May 5, 2013 at 4:06 pm

Baker Peace Conference: ‘Lessons from End of Second World War’

The 2013 Baker Peace Conference on “A World at Peace?: Lessons from the End of the Second World War” featured keynote speaker Dr. Gerhard Weinberg, the William Rand Kenan Jr., Professor Emeritus of History from the University of North Carolina at Chapel Hill, as well as the following:

  • Joseph Venosa received an appointment as Visiting Assistant Professor of East Africa and the Indian Ocean World at Kenyon College in Gambier, Ohio. Earlier this month, Joseph defended his dissertation entitled “Paths toward the Nation: Islamic Identity, the Eritrean Muslim League and Nationalist Mobilization, 1941-61.” Joseph finished his Ph.D. degree under the direction of his adviser, Nicholas M. Creary.
  • Jared Bibler has been awarded the Baker Peace Fellowship for 2011-2012. He is completing his dissertation on the Guatemalan rebel group, the Revolutionary Organization of the People at Arms, 1971-1996. He is working under the direction of Patrick Barr-Melej.
  • Pete Wickman has won the 2011-12 John Cady Fellowship. A committee of the Graduate Council selected the winners of Ohio University’s named fellowships, one of which is the Cady Fellowship. Each department in the university can nominate one graduate student for these named fellowships. Winning a university-wide competition is thus a terrific achievement. Pete is working with his adviser, John Brobst, to complete his doctoral thesis on British policy in China during the Second World War.
  • Dr. Jeff Reardon, who earned his Ph.D. from the department in 2008, published “Breaking the US Navy’s ‘Gun Club’ Mentality in the South Pacific” in The Journal of Military History (April 2011), a premier journal in the field. Dr. Reardon tells the story of how the U.S. Navy came to grips with unanticipated developments in nighttime warfare during the Solomon Campaign of 1942—offering larger lessons on how the Navy, like other large and complex organizations, processed and learned from its mistakes at an institutional level. He currently teaches at Montgomery County Community College in Blue Bell, Pennsylvania.
  • Jack Epstein, who was in the CHI seminar during academic year 2003-04, has just been named the McWilliams Fellow by the Miller Center National Fellowship Program beginning in Autumn 2011. The award is not only prestigious but also highly competitive, with more than 100 applicants from the nation’s top graduate programs in political science, history, sociology, public policy, and international relations. The fellowship, which is residential, will give Jack the opportunity to use the marvelous resources of the University of Virginia library as well as to interact with the other fellows at the Miller Center. It will also afford him the time to finish his study of American racketeering law from the 1920s through the 1970s.

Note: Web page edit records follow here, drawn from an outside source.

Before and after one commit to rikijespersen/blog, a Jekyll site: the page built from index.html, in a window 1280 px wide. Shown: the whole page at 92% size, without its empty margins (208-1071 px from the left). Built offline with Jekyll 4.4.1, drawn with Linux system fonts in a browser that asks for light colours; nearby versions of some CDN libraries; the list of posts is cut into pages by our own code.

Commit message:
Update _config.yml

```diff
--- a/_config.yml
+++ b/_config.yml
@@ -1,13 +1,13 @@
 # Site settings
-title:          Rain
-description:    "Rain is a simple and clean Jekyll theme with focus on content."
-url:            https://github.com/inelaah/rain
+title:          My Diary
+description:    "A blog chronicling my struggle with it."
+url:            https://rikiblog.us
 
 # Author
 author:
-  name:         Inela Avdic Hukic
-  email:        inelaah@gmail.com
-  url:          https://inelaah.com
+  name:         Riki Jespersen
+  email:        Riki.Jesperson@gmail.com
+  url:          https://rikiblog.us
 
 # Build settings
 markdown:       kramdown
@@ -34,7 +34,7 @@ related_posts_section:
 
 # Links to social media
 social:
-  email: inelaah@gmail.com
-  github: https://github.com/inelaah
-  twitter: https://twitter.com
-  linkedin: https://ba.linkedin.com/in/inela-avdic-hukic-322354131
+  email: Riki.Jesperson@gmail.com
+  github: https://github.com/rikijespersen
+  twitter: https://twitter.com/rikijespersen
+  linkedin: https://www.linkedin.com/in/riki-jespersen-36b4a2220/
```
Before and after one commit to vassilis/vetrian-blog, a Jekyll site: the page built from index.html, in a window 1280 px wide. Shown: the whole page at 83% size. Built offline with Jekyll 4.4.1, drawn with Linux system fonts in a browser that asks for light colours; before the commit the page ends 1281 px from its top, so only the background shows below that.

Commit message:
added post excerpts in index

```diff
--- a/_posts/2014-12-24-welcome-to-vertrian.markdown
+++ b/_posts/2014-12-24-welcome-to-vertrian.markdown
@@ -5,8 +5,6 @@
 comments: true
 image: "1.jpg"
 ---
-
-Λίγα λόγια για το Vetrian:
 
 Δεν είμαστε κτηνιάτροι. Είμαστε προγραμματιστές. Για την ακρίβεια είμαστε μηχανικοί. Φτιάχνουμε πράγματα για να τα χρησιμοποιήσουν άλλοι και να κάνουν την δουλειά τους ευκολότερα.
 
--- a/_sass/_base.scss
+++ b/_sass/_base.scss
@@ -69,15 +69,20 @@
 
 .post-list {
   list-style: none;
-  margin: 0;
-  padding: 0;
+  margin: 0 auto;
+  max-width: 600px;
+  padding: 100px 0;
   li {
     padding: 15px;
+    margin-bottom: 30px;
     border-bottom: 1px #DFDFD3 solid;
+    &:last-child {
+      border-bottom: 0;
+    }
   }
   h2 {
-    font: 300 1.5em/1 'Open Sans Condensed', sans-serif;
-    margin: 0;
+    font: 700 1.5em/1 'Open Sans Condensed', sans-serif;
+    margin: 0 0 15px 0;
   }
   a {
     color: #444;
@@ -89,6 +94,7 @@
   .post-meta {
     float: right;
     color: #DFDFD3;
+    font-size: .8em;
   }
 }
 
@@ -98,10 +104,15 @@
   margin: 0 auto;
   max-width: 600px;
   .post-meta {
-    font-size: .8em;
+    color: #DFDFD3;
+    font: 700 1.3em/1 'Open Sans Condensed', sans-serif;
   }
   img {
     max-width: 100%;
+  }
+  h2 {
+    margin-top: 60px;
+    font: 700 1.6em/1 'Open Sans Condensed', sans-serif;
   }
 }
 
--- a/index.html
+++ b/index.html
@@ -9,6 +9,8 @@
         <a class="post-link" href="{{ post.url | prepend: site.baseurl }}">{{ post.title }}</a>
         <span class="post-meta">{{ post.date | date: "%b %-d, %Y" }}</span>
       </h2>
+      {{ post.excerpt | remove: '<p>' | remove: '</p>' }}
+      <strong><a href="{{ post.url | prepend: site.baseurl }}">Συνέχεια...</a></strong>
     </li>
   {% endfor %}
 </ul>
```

Leave a Reply

Your email address will not be published. Required fields are marked *